• **Exercise description**: Without including pictures, set down every record exactly as it stands.

• **Extracted records**:
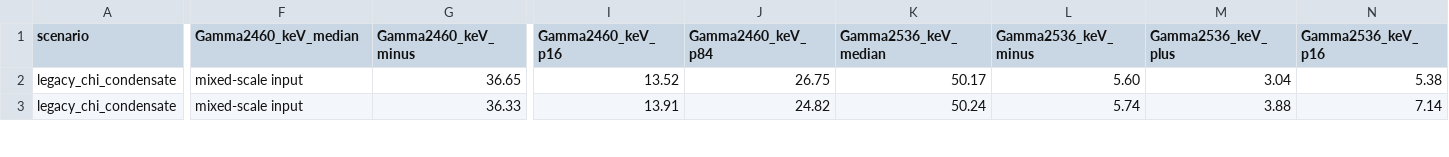
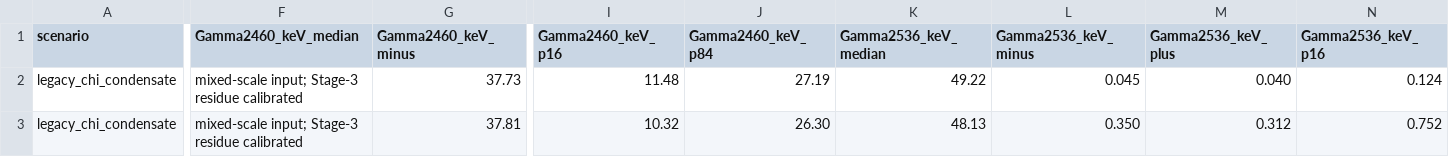
Before and after one commit to sbilmis/Dsgamma, a CSV file: outputs/ds1_recommended_results_table.csv, drawn as a sheet; only a part is shown, gaps mark what is left out; the diff covers the shown part only; the diff names each change by its address in the sheet, - before the commit and + after, or states it on an @@ line.

```diff
--- a/outputs/ds1_recommended_results_table.csv
+++ b/outputs/ds1_recommended_results_table.csv
-F2:F3 (Gamma2460_keV_median): mixed-scale input
+F2:F3 (Gamma2460_keV_median): mixed-scale input; Stage-3 residue calibrated
-G2 (Gamma2460_keV_minus): 36.65
+G2 (Gamma2460_keV_minus): 37.73
-I2 (Gamma2460_keV_p16): 13.52
+I2 (Gamma2460_keV_p16): 11.48
-J2 (Gamma2460_keV_p84): 26.75
+J2 (Gamma2460_keV_p84): 27.19
-K2 (Gamma2536_keV_median): 50.17
+K2 (Gamma2536_keV_median): 49.22
-L2 (Gamma2536_keV_minus): 5.60
+L2 (Gamma2536_keV_minus): 0.045
-M2 (Gamma2536_keV_plus): 3.04
+M2 (Gamma2536_keV_plus): 0.040
-N2 (Gamma2536_keV_p16): 5.38
+N2 (Gamma2536_keV_p16): 0.124
-G3 (Gamma2460_keV_minus): 36.33
+G3 (Gamma2460_keV_minus): 37.81
-I3 (Gamma2460_keV_p16): 13.91
+I3 (Gamma2460_keV_p16): 10.32
-J3 (Gamma2460_keV_p84): 24.82
+J3 (Gamma2460_keV_p84): 26.30
-K3 (Gamma2536_keV_median): 50.24
+K3 (Gamma2536_keV_median): 48.13
-L3 (Gamma2536_keV_minus): 5.74
+L3 (Gamma2536_keV_minus): 0.350
-M3 (Gamma2536_keV_plus): 3.88
+M3 (Gamma2536_keV_plus): 0.312
-N3 (Gamma2536_keV_p16): 7.14
+N3 (Gamma2536_keV_p16): 0.752
```
Also changed, not shown: 31 edited cells elsewhere in this file, inputs_table.csv, outputs/combined_recommended_results_table.csv, 7 other files.
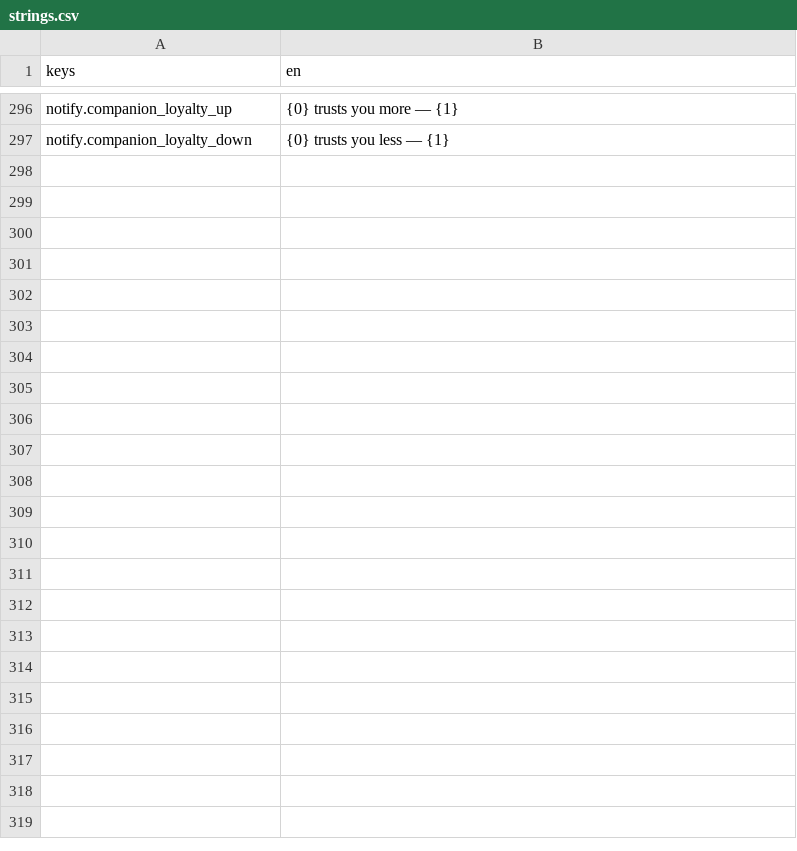
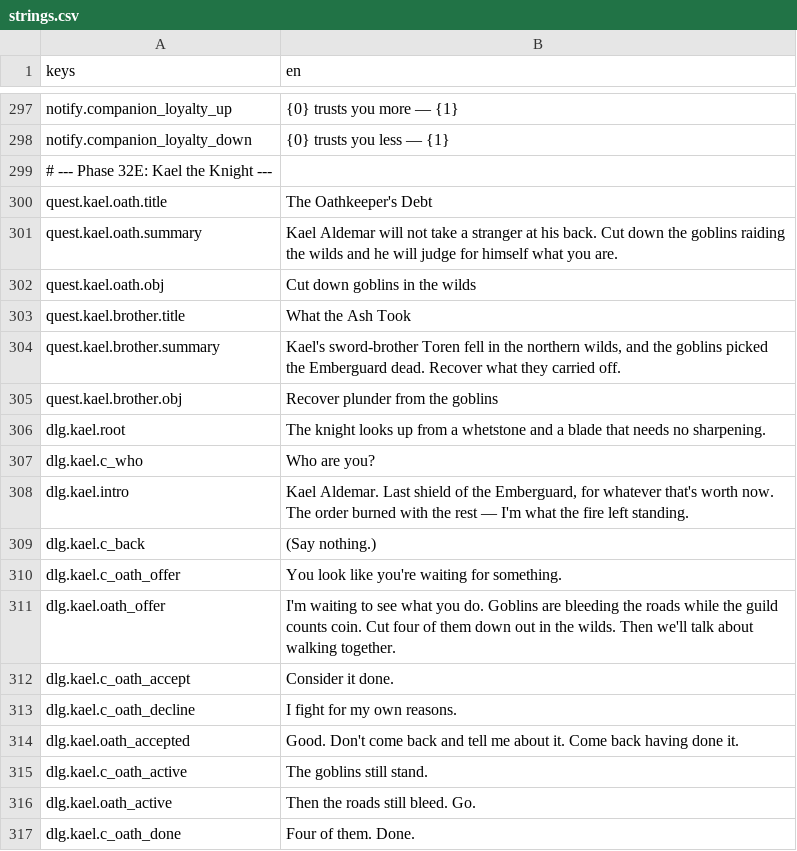
Before and after one commit to TharrosDev/EmberVale, a CSV file: data/locale/strings.csv, drawn as a sheet; only a part is shown, gaps mark what is left out; the diff covers the shown part only; the diff names each change by its address in the sheet, - before the commit and + after, or states it on an @@ line.

```diff
--- a/data/locale/strings.csv
+++ b/data/locale/strings.csv
+row 299: # --- Phase 32E: Kael the Knight ---
+row 300: quest.kael.oath.title | The Oathkeeper's Debt
+row 301: quest.kael.oath.summary | Kael Aldemar will not take a stranger at his back. Cut down the goblins raiding the wilds and he will judge for himself what you are.
+row 302: quest.kael.oath.obj | Cut down goblins in the wilds
+row 303: quest.kael.brother.title | What the Ash Took
+row 304: quest.kael.brother.summary | Kael's sword-brother Toren fell in the northern wilds, and the goblins picked the Emberguard dead. Recover what they carried off.
+row 305: quest.kael.brother.obj | Recover plunder from the goblins
+row 306: dlg.kael.root | The knight looks up from a whetstone and a blade that needs no sharpening.
+row 307: dlg.kael.c_who | Who are you?
+row 308: dlg.kael.intro | Kael Aldemar. Last shield of the Emberguard, for whatever that's worth now. The order burned with the rest — I'm what the fire left standing.
+row 309: dlg.kael.c_back | (Say nothing.)
+row 310: dlg.kael.c_oath_offer | You look like you're waiting for something.
+row 311: dlg.kael.oath_offer | I'm waiting to see what you do. Goblins are bleeding the roads while the guild counts coin. Cut four of them down out in the wilds. Then we'll talk about walking together.
+row 312: dlg.kael.c_oath_accept | Consider it done.
+row 313: dlg.kael.c_oath_decline | I fight for my own reasons.
+row 314: dlg.kael.oath_accepted | Good. Don't come back and tell me about it. Come back having done it.
+row 315: dlg.kael.c_oath_active | The goblins still stand.
+row 316: dlg.kael.oath_active | Then the roads still bleed. Go.
+row 317: dlg.kael.c_oath_done | Four of them. Done.
```
Also changed, not shown: 23 added rows elsewhere in this file, 14 other files.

• **Answer for this exercise**:
Before and after one commit to sbilmis/Dsgamma, a CSV file: outputs/ds1_recommended_results_table.csv, drawn as a sheet; only a part is shown, gaps mark what is left out; the diff covers the shown part only; the diff names each change by its address in the sheet, - before the commit and + after, or states it on an @@ line.

```diff
--- a/outputs/ds1_recommended_results_table.csv
+++ b/outputs/ds1_recommended_results_table.csv
-F2:F3 (Gamma2460_keV_median): mixed-scale input
+F2:F3 (Gamma2460_keV_median): mixed-scale input; Stage-3 residue calibrated
-G2 (Gamma2460_keV_minus): 36.65
+G2 (Gamma2460_keV_minus): 37.73
-I2 (Gamma2460_keV_p16): 13.52
+I2 (Gamma2460_keV_p16): 11.48
-J2 (Gamma2460_keV_p84): 26.75
+J2 (Gamma2460_keV_p84): 27.19
-K2 (Gamma2536_keV_median): 50.17
+K2 (Gamma2536_keV_median): 49.22
-L2 (Gamma2536_keV_minus): 5.60
+L2 (Gamma2536_keV_minus): 0.045
-M2 (Gamma2536_keV_plus): 3.04
+M2 (Gamma2536_keV_plus): 0.040
-N2 (Gamma2536_keV_p16): 5.38
+N2 (Gamma2536_keV_p16): 0.124
-G3 (Gamma2460_keV_minus): 36.33
+G3 (Gamma2460_keV_minus): 37.81
-I3 (Gamma2460_keV_p16): 13.91
+I3 (Gamma2460_keV_p16): 10.32
-J3 (Gamma2460_keV_p84): 24.82
+J3 (Gamma2460_keV_p84): 26.30
-K3 (Gamma2536_keV_median): 50.24
+K3 (Gamma2536_keV_median): 48.13
-L3 (Gamma2536_keV_minus): 5.74
+L3 (Gamma2536_keV_minus): 0.350
-M3 (Gamma2536_keV_plus): 3.88
+M3 (Gamma2536_keV_plus): 0.312
-N3 (Gamma2536_keV_p16): 7.14
+N3 (Gamma2536_keV_p16): 0.752
```
Also changed, not shown: 31 edited cells elsewhere in this file, inputs_table.csv, outputs/combined_recommended_results_table.csv, 7 other files.
Before and after one commit to TharrosDev/EmberVale, a CSV file: data/locale/strings.csv, drawn as a sheet; only a part is shown, gaps mark what is left out; the diff covers the shown part only; the diff names each change by its address in the sheet, - before the commit and + after, or states it on an @@ line.

```diff
--- a/data/locale/strings.csv
+++ b/data/locale/strings.csv
+row 299: # --- Phase 32E: Kael the Knight ---
+row 300: quest.kael.oath.title | The Oathkeeper's Debt
+row 301: quest.kael.oath.summary | Kael Aldemar will not take a stranger at his back. Cut down the goblins raiding the wilds and he will judge for himself what you are.
+row 302: quest.kael.oath.obj | Cut down goblins in the wilds
+row 303: quest.kael.brother.title | What the Ash Took
+row 304: quest.kael.brother.summary | Kael's sword-brother Toren fell in the northern wilds, and the goblins picked the Emberguard dead. Recover what they carried off.
+row 305: quest.kael.brother.obj | Recover plunder from the goblins
+row 306: dlg.kael.root | The knight looks up from a whetstone and a blade that needs no sharpening.
+row 307: dlg.kael.c_who | Who are you?
+row 308: dlg.kael.intro | Kael Aldemar. Last shield of the Emberguard, for whatever that's worth now. The order burned with the rest — I'm what the fire left standing.
+row 309: dlg.kael.c_back | (Say nothing.)
+row 310: dlg.kael.c_oath_offer | You look like you're waiting for something.
+row 311: dlg.kael.oath_offer | I'm waiting to see what you do. Goblins are bleeding the roads while the guild counts coin. Cut four of them down out in the wilds. Then we'll talk about walking together.
+row 312: dlg.kael.c_oath_accept | Consider it done.
+row 313: dlg.kael.c_oath_decline | I fight for my own reasons.
+row 314: dlg.kael.oath_accepted | Good. Don't come back and tell me about it. Come back having done it.
+row 315: dlg.kael.c_oath_active | The goblins still stand.
+row 316: dlg.kael.oath_active | Then the roads still bleed. Go.
+row 317: dlg.kael.c_oath_done | Four of them. Done.
```
Also changed, not shown: 23 added rows elsewhere in this file, 14 other files.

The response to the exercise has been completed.